### [WHAT YOU NEED TO DO]
Take every record and write it out again exactly, with no images included.

### [Source records]
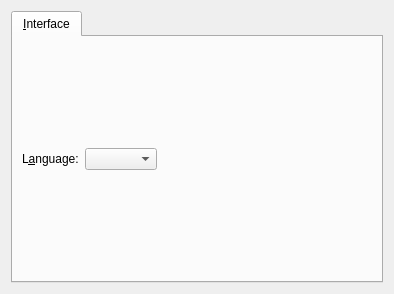
The window that ui/prefwidget/prefinterfacewidget.ui (Alir3z4/yoDownet) describes before a commit, drawn with Qt 5.
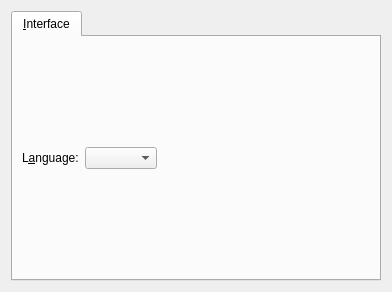
The same window after the commit. Icons and pictures are not drawn.

Commit message: The Interfave widget also created. Yet just about selecting the language ;)

```diff
--- a/ui/prefwidget/prefinterfacewidget.ui
+++ b/ui/prefwidget/prefinterfacewidget.ui
@@ -6,8 +6,8 @@
    <rect>
     <x>0</x>
     <y>0</y>
-    <width>394</width>
-    <height>294</height>
+    <width>392</width>
+    <height>292</height>
    </rect>
   </property>
   <property name="windowTitle">
```
Left out of the diff: 6 changed lines with no effect on the pictures. The commit also changes 2 other files.
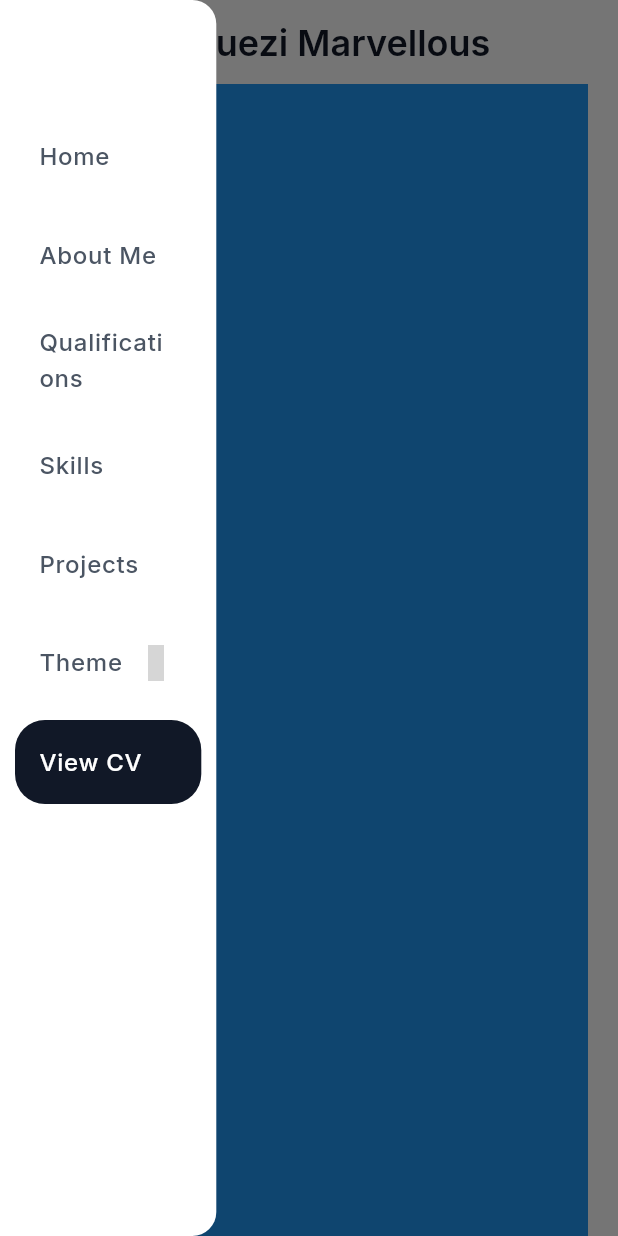
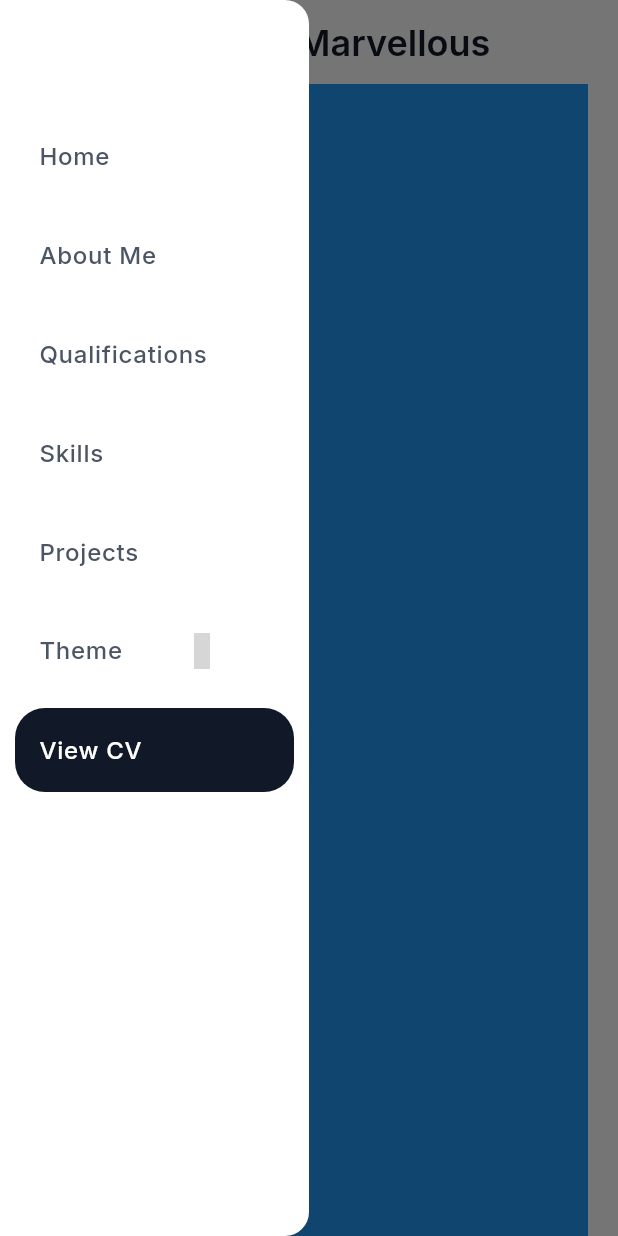
Before and after one commit to Marvyoha/portfolio_website, a Flutter app: the screen it shows after launch, with the side drawer open, on a phone screen of 412 x 824 dp. Run offline on Flutter 3.47's test engine with Material 3 defaults, Android fonts, the phone set to English and light mode, and no system bars; our stand-ins replace google_fonts; missing offline and left inert: carbon_icons; grey boxes are pictures that could not be loaded.

Commit message:
drawer percentage

```diff
--- a/lib/pages/mobile/homepage_mobile.dart
+++ b/lib/pages/mobile/homepage_mobile.dart
@@ -66,7 +66,7 @@ class _HomepageMobileState extends State<HomepageMobile> {
 
   Widget _buildDrawer(BuildContext context, ThemeProvider themeProvider) {
     return Drawer(
-      width: widget.platformWidth * 0.35,
+      width: widget.platformWidth * 0.50,
       child: Padding(
         padding: GlobalVariables.drawerPadding,
         child: Column(
```
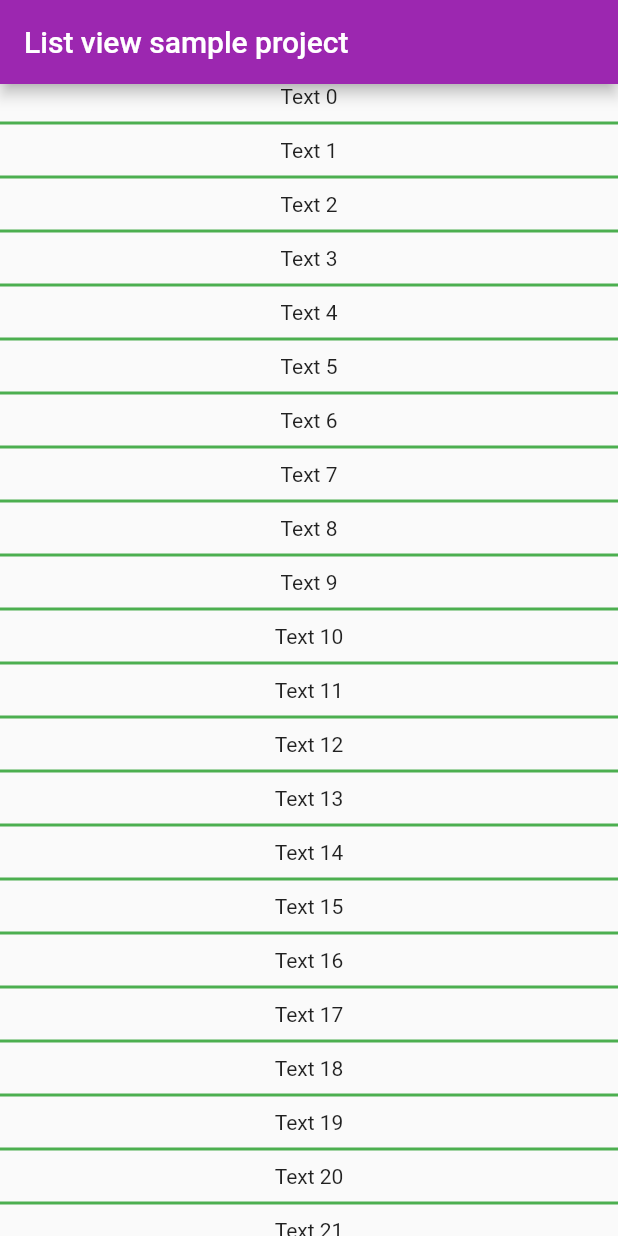
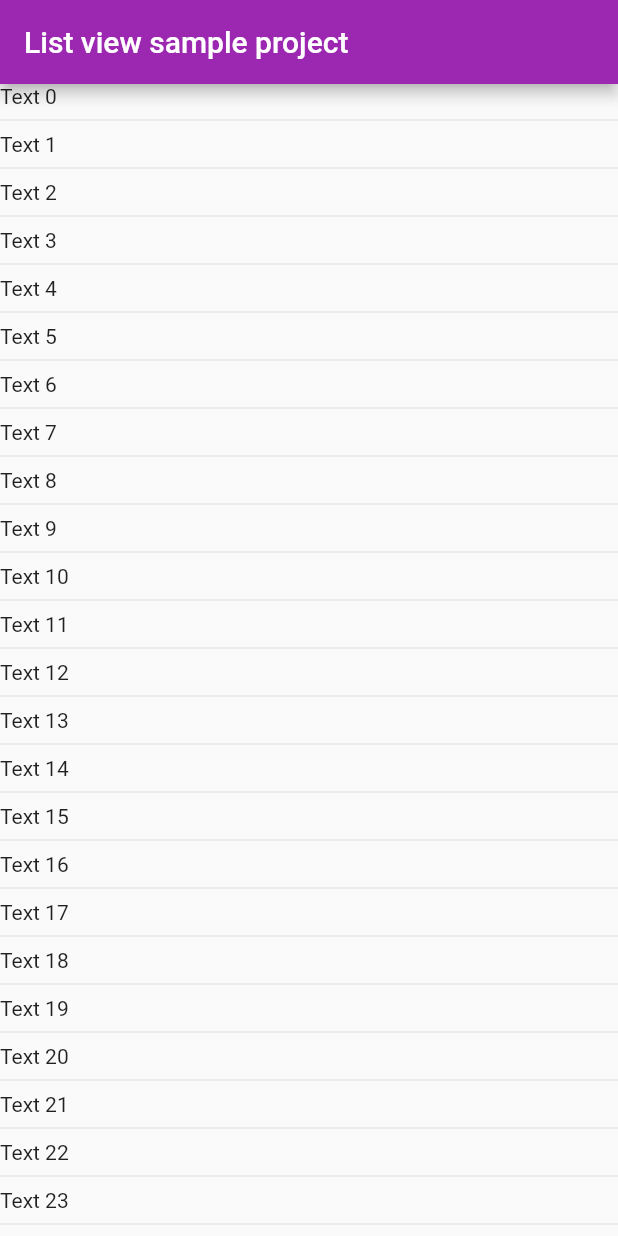
Before and after one commit to mahroofalip/date-with-flutter, a Flutter app: the screen it shows after launch, on a phone screen of 412 x 824 dp. Run offline on Flutter 3.47's test engine with Material 2 defaults, Android fonts, the phone set to English and light mode, and no system bars.

Commit message:
list view seperator

```diff
--- a/lib/list_view_sample.dart
+++ b/lib/list_view_sample.dart
@@ -12,22 +12,14 @@ class ListViewSample extends StatelessWidget {
         title: const Text('List view sample project'),
       ),
       body: SafeArea(
-          child: ListView(
-        children: List.generate(
-          100,
-          (index) {
-            return Column(
-              children: [
-                Text('Text $index'),
-                Divider(
-                  height: 20,
-                  thickness: 2,
-                  color: Colors.green,
-                )
-              ],
-            );
-          },
-        ),
+          child: ListView.separated(
+        itemBuilder: (ctx, index) {
+          return Text('Text $index');
+        },
+        separatorBuilder: (ctx, index) {
+          return Divider();
+        },
+        itemCount: 50,
       )),
     );
   }
```
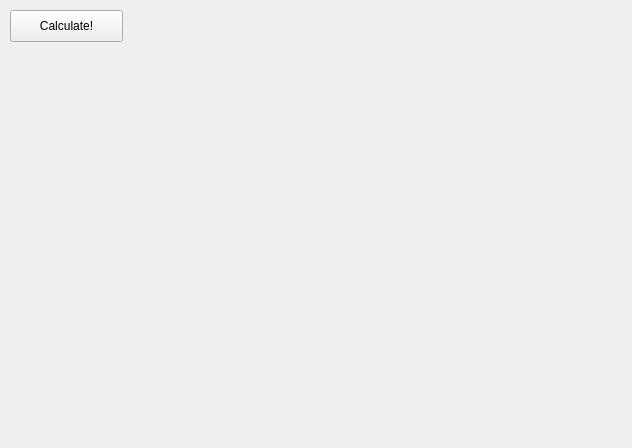
Qt form 6-operations-research/lab2-euclidean-minimum-spanning-tree/mainwindow.ui (UladBohdan/bsu) before a commit.
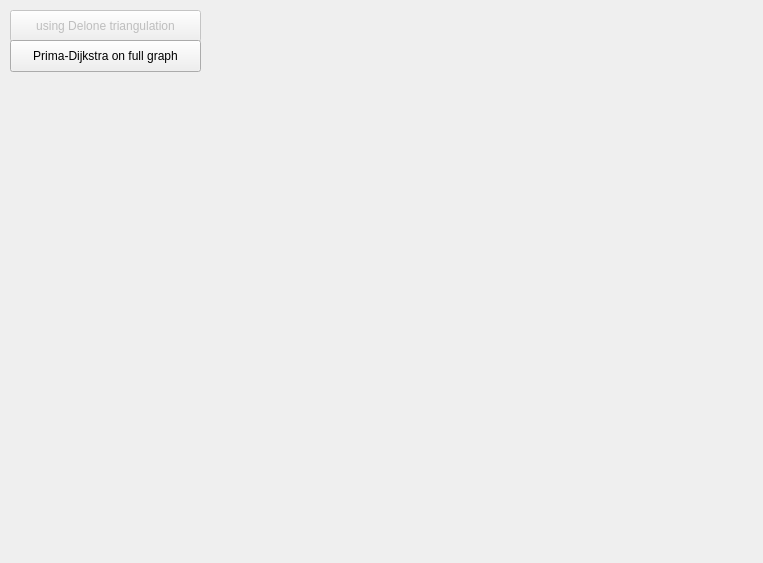
The same form after that commit.

Commit message: [6-operations] Prima-Dijkstra implementation

```diff
--- a/6-operations-research/lab2-euclidean-minimum-spanning-tree/mainwindow.ui
+++ b/6-operations-research/lab2-euclidean-minimum-spanning-tree/mainwindow.ui
@@ -6,8 +6,8 @@
    <rect>
     <x>0</x>
     <y>0</y>
-    <width>632</width>
-    <height>448</height>
+    <width>763</width>
+    <height>563</height>
    </rect>
   </property>
   <property name="windowTitle">
@@ -15,16 +15,32 @@
   </property>
   <widget class="QWidget" name="centralWidget">
    <widget class="QPushButton" name="pushButton">
+    <property name="enabled">
+     <bool>false</bool>
+    </property>
     <property name="geometry">
      <rect>
       <x>10</x>
       <y>10</y>
-      <width>113</width>
+      <width>191</width>
       <height>32</height>
      </rect>
     </property>
     <property name="text">
-     <string>Calculate!</string>
+     <string>using Delone triangulation</string>
+    </property>
+   </widget>
+   <widget class="QPushButton" name="pushButton_2">
+    <property name="geometry">
+     <rect>
+      <x>10</x>
+      <y>40</y>
+      <width>191</width>
+      <height>32</height>
+     </rect>
+    </property>
+    <property name="text">
+     <string>Prima-Dijkstra on full graph</string>
     </property>
    </widget>
   </widget>
```
The commit also changes 2 other files.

### [EXERCISE SOLUTION]
The window that ui/prefwidget/prefinterfacewidget.ui (Alir3z4/yoDownet) describes before a commit, drawn with Qt 5.
The same window after the commit. Icons and pictures are not drawn.

Commit message: The Interfave widget also created. Yet just about selecting the language ;)

```diff
--- a/ui/prefwidget/prefinterfacewidget.ui
+++ b/ui/prefwidget/prefinterfacewidget.ui
@@ -6,8 +6,8 @@
    <rect>
     <x>0</x>
     <y>0</y>
-    <width>394</width>
-    <height>294</height>
+    <width>392</width>
+    <height>292</height>
    </rect>
   </property>
   <property name="windowTitle">
```
Left out of the diff: 6 changed lines with no effect on the pictures. The commit also changes 2 other files.
Before and after one commit to Marvyoha/portfolio_website, a Flutter app: the screen it shows after launch, with the side drawer open, on a phone screen of 412 x 824 dp. Run offline on Flutter 3.47's test engine with Material 3 defaults, Android fonts, the phone set to English and light mode, and no system bars; our stand-ins replace google_fonts; missing offline and left inert: carbon_icons; grey boxes are pictures that could not be loaded.

Commit message:
drawer percentage

```diff
--- a/lib/pages/mobile/homepage_mobile.dart
+++ b/lib/pages/mobile/homepage_mobile.dart
@@ -66,7 +66,7 @@ class _HomepageMobileState extends State<HomepageMobile> {
 
   Widget _buildDrawer(BuildContext context, ThemeProvider themeProvider) {
     return Drawer(
-      width: widget.platformWidth * 0.35,
+      width: widget.platformWidth * 0.50,
       child: Padding(
         padding: GlobalVariables.drawerPadding,
         child: Column(
```
Before and after one commit to mahroofalip/date-with-flutter, a Flutter app: the screen it shows after launch, on a phone screen of 412 x 824 dp. Run offline on Flutter 3.47's test engine with Material 2 defaults, Android fonts, the phone set to English and light mode, and no system bars.

Commit message:
list view seperator

```diff
--- a/lib/list_view_sample.dart
+++ b/lib/list_view_sample.dart
@@ -12,22 +12,14 @@ class ListViewSample extends StatelessWidget {
         title: const Text('List view sample project'),
       ),
       body: SafeArea(
-          child: ListView(
-        children: List.generate(
-          100,
-          (index) {
-            return Column(
-              children: [
-                Text('Text $index'),
-                Divider(
-                  height: 20,
-                  thickness: 2,
-                  color: Colors.green,
-                )
-              ],
-            );
-          },
-        ),
+          child: ListView.separated(
+        itemBuilder: (ctx, index) {
+          return Text('Text $index');
+        },
+        separatorBuilder: (ctx, index) {
+          return Divider();
+        },
+        itemCount: 50,
       )),
     );
   }
```
Qt form 6-operations-research/lab2-euclidean-minimum-spanning-tree/mainwindow.ui (UladBohdan/bsu) before a commit.
The same form after that commit.

Commit message: [6-operations] Prima-Dijkstra implementation

```diff
--- a/6-operations-research/lab2-euclidean-minimum-spanning-tree/mainwindow.ui
+++ b/6-operations-research/lab2-euclidean-minimum-spanning-tree/mainwindow.ui
@@ -6,8 +6,8 @@
    <rect>
     <x>0</x>
     <y>0</y>
-    <width>632</width>
-    <height>448</height>
+    <width>763</width>
+    <height>563</height>
    </rect>
   </property>
   <property name="windowTitle">
@@ -15,16 +15,32 @@
   </property>
   <widget class="QWidget" name="centralWidget">
    <widget class="QPushButton" name="pushButton">
+    <property name="enabled">
+     <bool>false</bool>
+    </property>
     <property name="geometry">
      <rect>
       <x>10</x>
       <y>10</y>
-      <width>113</width>
+      <width>191</width>
       <height>32</height>
      </rect>
     </property>
     <property name="text">
-     <string>Calculate!</string>
+     <string>using Delone triangulation</string>
+    </property>
+   </widget>
+   <widget class="QPushButton" name="pushButton_2">
+    <property name="geometry">
+     <rect>
+      <x>10</x>
+      <y>40</y>
+      <width>191</width>
+      <height>32</height>
+     </rect>
+    </property>
+    <property name="text">
+     <string>Prima-Dijkstra on full graph</string>
     </property>
    </widget>
   </widget>
```
The commit also changes 2 other files.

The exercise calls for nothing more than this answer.